■ What to produce
Find the string "ipynb" in the listing below and return each line it appears in.

■ Records shown
.....

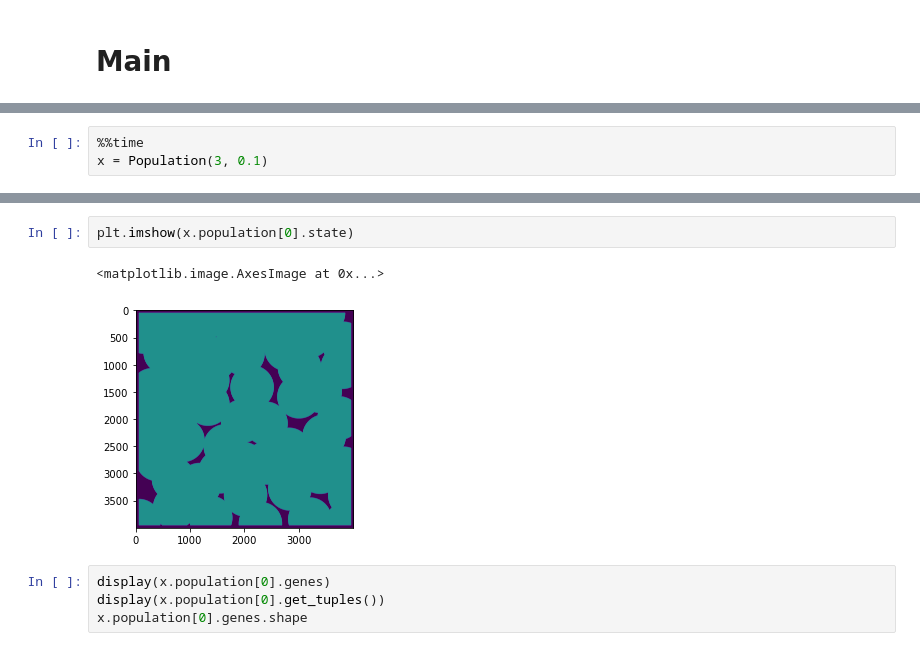
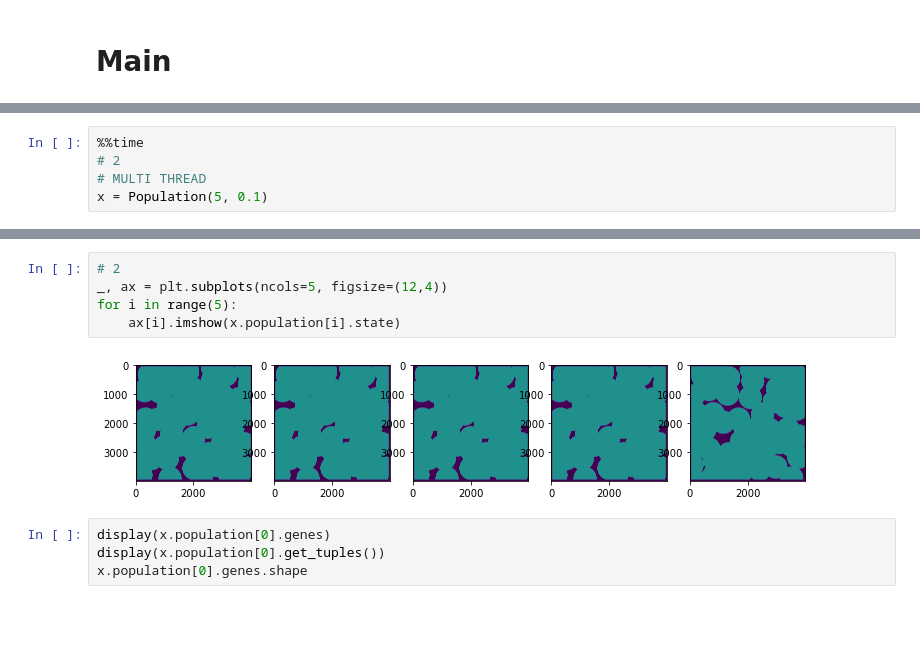
Before and after one commit to nimishsantosh107/Windfarm-LayoutOptimisation, a Jupyter notebook: notebooks/analyze.ipynb, the cells around one changed output, grey strips where cells are left out. Saved outputs shown, nothing was run; the diff lists cells and outputs as text; blank space fills up the shorter version.

Commit message:
multithread - nonrandom

```diff
--- a/notebooks/analyze.ipynb
+++ b/notebooks/analyze.ipynb
@@ -182,4 +191,6 @@ Wall time: 16.8 s
 # %%
 %%time
-x = Population(3, 0.1)
+# 2
+# MULTI THREAD
+x = Population(5, 0.1)
 # %% [output]
@@ -188,8 +199,10 @@ Wall time: 31.7 s
-# %%
-plt.imshow(x.population[0].state)
-# %% [output]
-<matplotlib.image.AxesImage at 0x...>
-[figure, removed]
+# %%
+# 2
+_, ax = plt.subplots(ncols=5, figsize=(12,4))
+for i in range(5):
+    ax[i].imshow(x.population[i].state)
+# %% [output]
+[figure, added]
 # %%
 display(x.population[0].genes)
 display(x.population[0].get_tuples())
```
Also changed, not shown: parts of 5 cells of this notebook.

.....

■ Written solution
Before and after one commit to nimishsantosh107/Windfarm-LayoutOptimisation, a Jupyter notebook: notebooks/analyze.ipynb, the cells around one changed output, grey strips where cells are left out. Saved outputs shown, nothing was run; the diff lists cells and outputs as text; blank space fills up the shorter version.
--- a/notebooks/analyze.ipynb
+++ b/notebooks/analyze.ipynb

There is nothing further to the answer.